So he created a prototype in his spare time, and then brought it to the CD Projekt Red office to show his colleagues. If someone enjoyed the game after playing a match, Monnier would try to recruit them to join his after-hours Gwent-making team; eventually the group included concept artists, marketing designers, and even a producer to keep everything running smoothly. "At some point or another, they all absolutely regretted doing it," says Monnier, "but at the end they were happy."

"We knew that we wanted to do more than just a port."

Soon after The Witcher 3 was released, Gwent became so popular that emails flooded into the Polish studio asking for a standalone version: and at E3 last week CD Projekt Red announced just that. A free-to-play version of Gwent is coming to the PC, PlayStation 4, and Xbox One, but it's not just a prettied-up version of the game.

Gwent has been redesigned so that it can stand on its own, getting a number of features that go above and beyond what you'd expect from a free digital card game. Among this is a meaty single-player mode, that will include an hours-long campaign, complete with voice acting, moral dilemmas, and even a large map to explore. "We knew that we wanted to do more than just a port," says Monnier. "That's usually the CD Projekt way."

Gwent

At first glance Gwent looks similar to other digital card games like Hearthstone, but it's different in a few key regards. For one, all of the information in the game is tied to the cards themselves; there are no external currencies like mana or health points that influence what you can do or when you can do it. The game relies as heavily on bluffing and subterfuge as it does on deck building. "It's closer to poker, I would say, than other card games," Monnier explains. "It's all about knowing how to manage your hand." The cards are also relatively easy to understand: the visual design is clean, communicating important attributes at a glance, and in most instances, cards only have a single special ability you need to learn.

"It's closer to poker."

Just like with the original version of Gwent, Monnier has been able to rope in some impressive talent to design the single-player aspect of the game. Gwent will feature the same lead writer and quest designers as The Witcher 3, as well as the voice talent behind characters like Geralt and Yennifer. The card game and narrative also look to be well-integrated with one another. When you stumble upon a recipe for an explosive device in the game, for instance, that card will be added to your deck, while a battle that takes place with the evil Wild Hunt will already feature a game board altered by frost and other elements.

Gwent

"My point of view was that Gwent worked really well, and a good part of that was because it was part of The Witcher," Monnier says of the surprisingly big focus on story. "It worked well within the world." He adds that, from the perspective of the writers and designers, "All of the stories are things that they didn't get to tell [in The Witcher 3], that they had in their mind, so you get to see another side to some of the stories from The Witcher. It runs in parallel." And with The Witcher 3's final expansion now released — and no word on when we can expect Geralt's next adventure — Gwent's campaign could be the last chance in quite some time to enjoy CD Projekt Red's dark and beautiful fantasy world.

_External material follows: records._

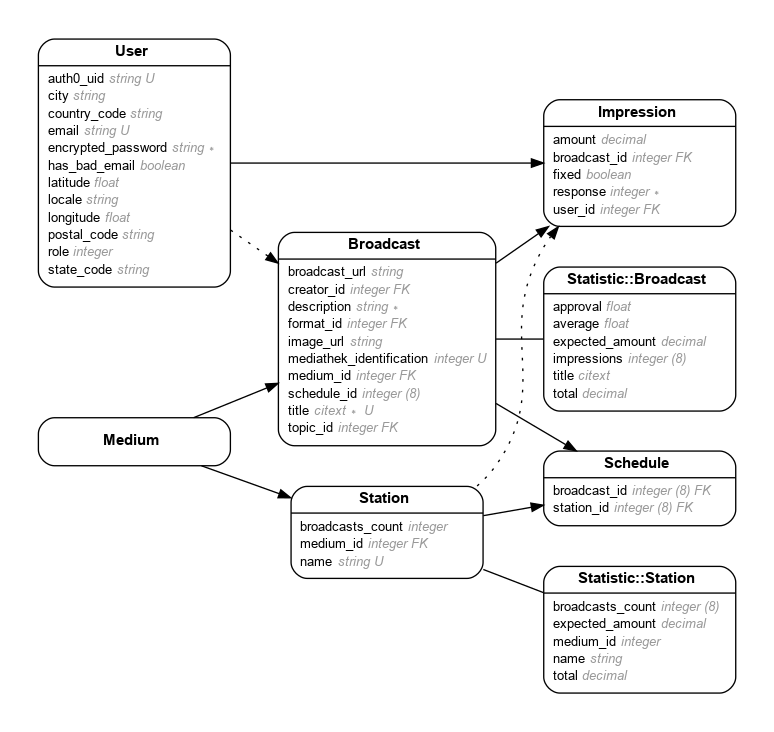
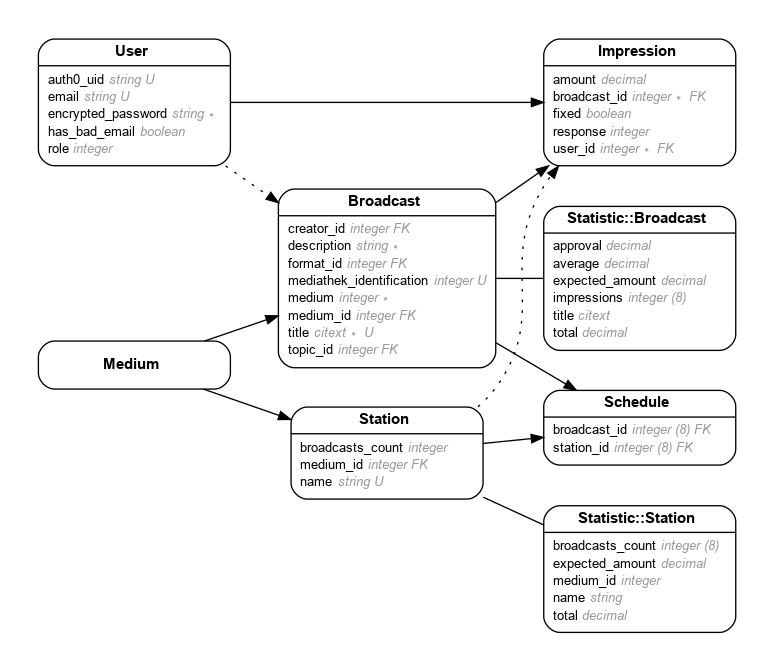
Check in db/schema.rb and generate the ER diagram

diff --git a/backend/db/schema.rb b/backend/db/schema.rb
@@ -56,8 +56,8 @@ ActiveRecord::Schema.define(version: 20171111141249) do
   create_table "impressions", id: :serial, force: :cascade do |t|
     t.integer "response", default: 0
     t.decimal "amount"
-    t.integer "user_id"
-    t.integer "broadcast_id"
+    t.integer "user_id", null: false
+    t.integer "broadcast_id", null: false
     t.datetime "created_at", null: false
     t.datetime "updated_at", null: false
     t.boolean "fixed"
@@ -151,6 +151,8 @@ ActiveRecord::Schema.define(version: 20171111141249) do
   add_foreign_key "broadcasts", "topics"
   add_foreign_key "broadcasts", "users", column: "creator_id"
   add_foreign_key "impressions", "broadcasts"
+  add_foreign_key "impressions", "broadcasts"
+  add_foreign_key "impressions", "users"
   add_foreign_key "impressions", "users"
   add_foreign_key "stations", "media"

"You get to see another side to some of the stories from The Witcher."

Monnier also believes that Gwent could potentially serve as a sort of gateway drug to The Witcher universe. It was made because the hardcore fans requested it, but it's being designed in a way that anyone can pick it up and play. "A lot of people enjoyed The Witcher 3 without having played the first one or the second one," he says. "For us it's exactly the same goal. Even if you don't know who a character is, you can still appreciate the story."

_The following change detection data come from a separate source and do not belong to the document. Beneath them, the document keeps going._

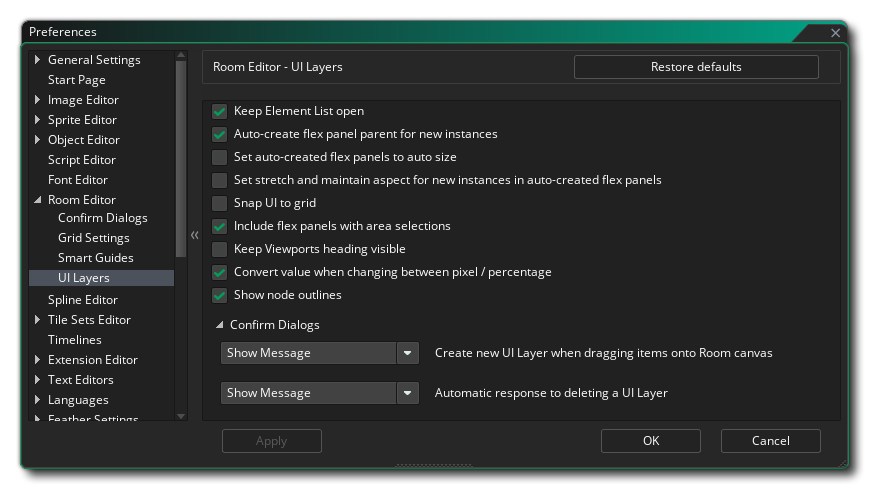
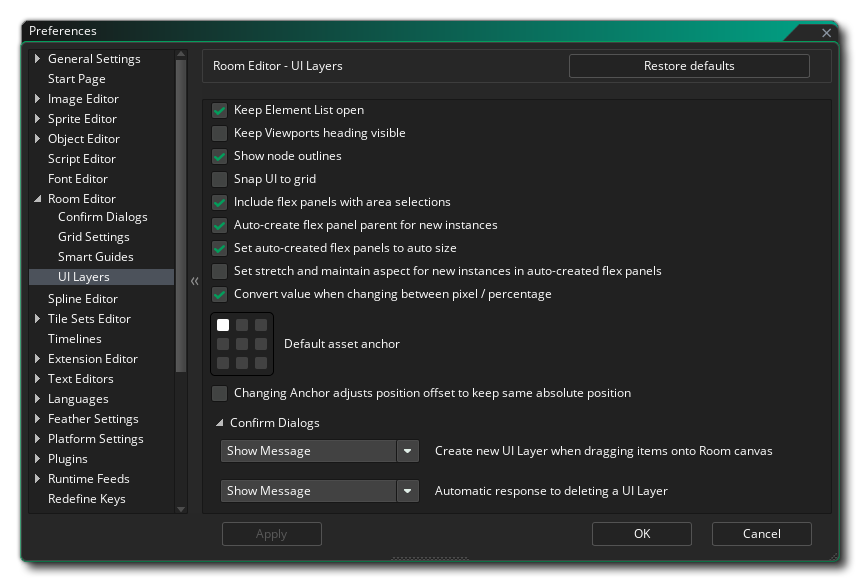
docs(feature): New UI layers preferences https://github.com/YoYoGames/GameMaker-Bugs/issues/9774 https://github.com/YoYoGames/GameMaker-Bugs/issues/9698

Changed region(s): [[0.0, 0.0307, 0.9977, 1.0]]

diff --git a/Manual/contents/Setting_Up_And_Version_Information/IDE_Preferences/Room_Editor_Preferences.htm b/Manual/contents/Setting_Up_And_Version_Information/IDE_Preferences/Room_Editor_Preferences.htm
@@ -86,14 +86,16 @@
     <p class="dropspot"><img class="center" src="../../assets/Images/Setup_And_Version/Preferences/Room_Editor_UIL.png" /></p>
     <ul class="colour">
       <li class="dropspot"><strong>Keep Element List open</strong>: After deleting all UI layers, the Element List closes automatically. Enable this option to keep the Element List open even when all UI layers have been deleted.</li>
+      <li class="dropspot"><strong>Keep Viewports heading visible</strong>: When this is enabled, the &quot;Viewports&quot; header is displayed in the Element List even when there are no viewport layers present.</li>
+      <li class="dropspot"><strong>Show node outlines</strong>: Whether the outlines for Flex Panels should be shown or not. This is the same as the option displayed in the <a data-xref="{text}" href="../../The_Asset_Editors/Room_Properties/UI_Layers.htm#h">Toolbox</a>.</li>
+      <li class="dropspot"><strong>Snap UI to grid</strong>: Whether to snap UI items to the room grid or not.</li>
+      <li class="dropspot"><strong>Include flex panels with area selections</strong>: When performing an area selection in the room (<span class="shortcut">Shift + Drag</span>), this controls whether Flex Panels are included in the selection. When disabled, only assets are selected.</li>
       <li class="dropspot"><strong>Auto-create flex panel parent for new instances</strong>: If this is enabled, when you drop an asset into the canvas or Element List, it will be placed inside a new Flex Panel. This is enabled by default.</li>
       <li class="dropspot"><strong>Set auto-created flex panels to auto size</strong>: If this is enabled, any Flex Panels that the editor automatically creates for new assets (only if the previous preference is enabled) will be created with the width and height set to auto. This is enabled by default.</li>
       <li class="dropspot"><strong>Set stretch and maintain aspect for new instances in auto-created flex panels</strong>: If this is enabled and the &quot;<strong>Auto create flex panel parent for new instances</strong>&quot; preference is enabled, any assets dropped into the layer will have their &quot;<strong>Stretch</strong>&quot; property set to &quot;<strong>Both</strong>&quot; and &quot;<strong>Maintain Aspect Ratio</strong>&quot; will be enabled.</li>
-      <li class="dropspot"><strong>Snap UI to grid</strong>: Whether to snap UI items to the room grid or not.</li>
-      <li class="dropspot"><strong>Include flex panels with area selections</strong>: When performing an area selection in the room (<span class="shortcut">Shift + Drag</span>), this controls whether Flex Panels are included in the selection. When disabled, only assets are selected.</li>
-      <li class="dropspot"><strong>Keep Viewports heading visible</strong>: When this is enabled, the &quot;Viewports&quot; header is displayed in the Element List even when there are no viewport layers present.</li>
       <li class="dropspot"><strong>Convert value when changing between pixel / percentage</strong>: When changing the unit of a property from pixels to percentage or vice versa, enabling this ensures that the value is converted between the units so the area covered remains unchanged.</li>
-      <li class="dropspot"><strong>Show node outlines</strong>: Whether the outlines for Flex Panels should be shown or not. This is the same as the option displayed in the <a data-xref="{text}" href="../../The_Asset_Editors/Room_Properties/UI_Layers.htm#h">Toolbox</a>.</li>
+      <li class="dropspot"><strong>Default asset anchor</strong>: The default anchor value used for asset elements</li>
+      <li class="dropspot"><strong>Changing Anchor adjusts position offset to keep same absolute position</strong>: If enabled, changing the anchor for an asset element will modify its position values so that the final position of the asset remains the same. If disabled, changing the asset anchor will result in the asset moving to a different position as its position is relative to its anchor.</li>
       <li class="dropspot"><strong>Confirm Dialogs</strong>
         <ul>
           <li class="dropspot"><strong>Create new UI Layer when dragging items onto Room canvas</strong>: When placing an asset in the canvas outside of any existing UI layers or Flex Panels, you are prompted to create a new layer. You can disable that prompt and choose an automatic option for that behaviour by setting this option to &quot;<strong>Yes</strong>&quot; or &quot;<strong>No</strong>&quot;.</li>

It's also a game that will continue to expand with new content after it launches. CD Projekt Red is known for over-delivering — The Witcher 3's massive, incredibly detailed world being just one example — and that looks to extend as the company explores the free-to-play card space.

"We don't know when it ends," Monnier says of Gwent. "No one does."

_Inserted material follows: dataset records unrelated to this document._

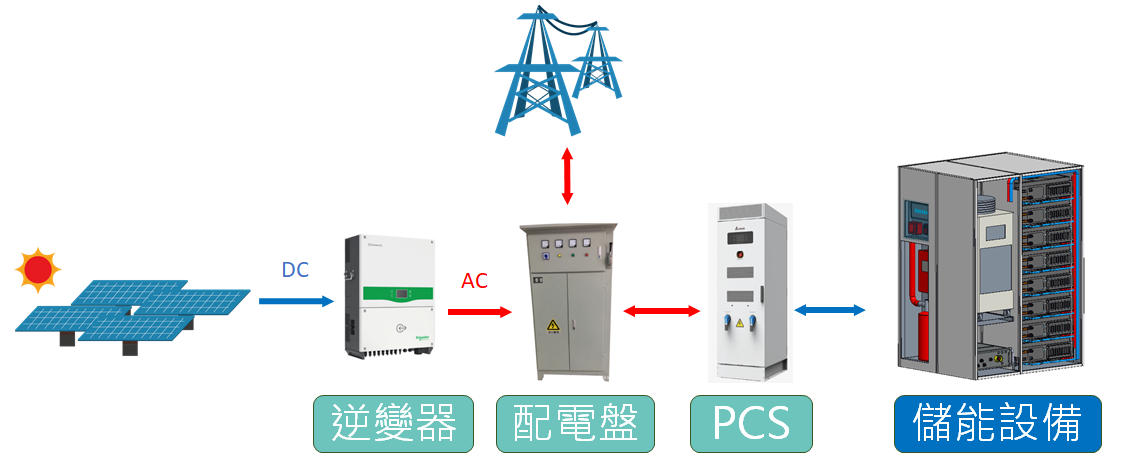
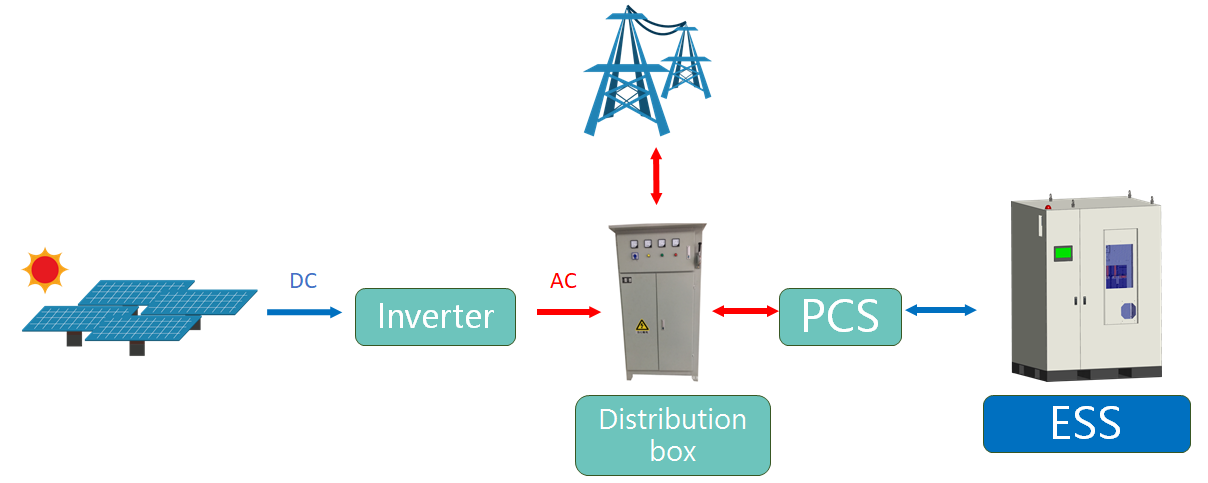
將部分圖文改為英文版、修改技術研發和E-bike部分圖片、修改產品資訊R3、R4為R2、R3

Changed region(s): [[0.0, 0.3242, 0.992, 1.0], [0.434, 0.0, 0.589, 0.4126]]

diff --git a/src/Pages/product_ESS.js b/src/Pages/product_ESS.js
@@ -17,19 +17,19 @@ const data = {
     },
     etica_o: {
       img: "/img/etica-o.png",
-      alt: "etica+o",
+      alt: "Etica+o",
     },
     etica_r1: {
       img: "/img/etica-r1.png",
-      alt: "etica+r1",
+      alt: "Etica+R1",
+    },
+    etica_r2: {
+      img: "/img/etica-r2.png",
+      alt: "Etica+R2",
     },
     etica_r3: {
       img: "/img/etica-r3.png",
-      alt: "etica+r3",
-    },
-    water: {
-      img: "/img/etica-r4.png",
-      alt: "etica+r4",
+      alt: "Etica+R3",
     },
   },
 };
@@ -290,7 +290,7 @@ const ProductESS = () => {
         </table>
       </div>
 
-      {/* Etica+R3 */}
+      {/* Etica+R2 */}
       <div className="product-ESS-content">
         <div className="contentWrap">
           <div
@@ -298,8 +298,8 @@ const ProductESS = () => {
             data-aos="fade-right"
             data-aos-duraction="500"
           >
-            <h2 id="Etica+R3">
-              Etica <sup>+</sup>R3
+            <h2 id="Etica+R2">
+              Etica <sup>+</sup>R2
             </h2>
             <ul>
               <li>{t("家用儲能系統")}</li>
@@ -385,12 +385,12 @@ const ProductESS = () => {
         </table>
       </div>
 
-      {/* Etica+R4 */}
+      {/* Etica+R3 */}
       <div className="product-ESS-content">
         <div className="contentWrap">
           <img
-            src={imgHandler(data.product2_content.water.img)}
-            alt={data.product2_content.water.alt}
+            src={imgHandler(data.product2_content.etica_r3.img)}
+            alt={data.product2_content.etica_r3.alt}
             data-aos="fade-right"
             data-aos-duraction="500"
           />
@@ -399,8 +399,8 @@ const ProductESS = () => {
             data-aos="fade-left"
             data-aos-duraction="500"
           >
-            <h2 id="Etica+R4">
-              Etica <sup>+</sup>R4
+            <h2 id="Etica+R3">
+              Etica <sup>+</sup>R3
             </h2>
             <ul>
               <li>{t("工業用儲能系統")}</li>

diff --git a/src/Pages/home.js b/src/Pages/home.js
@@ -53,9 +53,9 @@ const data = {
   ],
   news: [
     {
-      url: "https://money.udn.com/money/story/5735/6128448?from=edn_related_storybottom",
-      title: "明曜異業結盟展企圖心 今年營收上看10億",
-      date: "2022/03/01",
+      url: "",
+      title: "",
+      date: "",
     },
   ],
 };
@@ -159,7 +159,7 @@ const Home = () => {
           <div className="topline" id="news"></div>
           <div className="trapezoid"></div>
           <div className="underline"></div>
-          <div className="news" data-aos="fade-right" data-aos-duration="500">
+          {/* <div className="news" data-aos="fade-right" data-aos-duration="500">
             {data.news.map((newsItem) => (
               <div className="news-wrap" key={v4()}>
                 <i className="fa fa-newspaper-o" aria-hidden="true"></i>
@@ -169,7 +169,7 @@ const Home = () => {
                 <span>{newsItem.date}</span>
               </div>
             ))}
-          </div>
+          </div> */}
           <h2 className={changeLetterSpacing}>{t("相新")}</h2>
           <h2 className={changeLetterSpacing}>{t("關聞")}</h2>
         </div>

diff --git a/src/Pages/aboutUs.js b/src/Pages/aboutUs.js
@@ -24,7 +24,7 @@ const data = {
       alt: "淺藍色為底的圖片，一本書和一支筆",
     },
     milestone: {
-      image: imgHandler("/img/milestone.jpg"),
+      image: imgHandler("/img/milestone.png"),
       alt: `2002 - ETICA Battery INC. was founded
             2022 - UL Certification
             2003 - ISO 9001 Certification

Gwent doesn't currently have a release date, but you can sign up for the beta on Xbox One and PC now.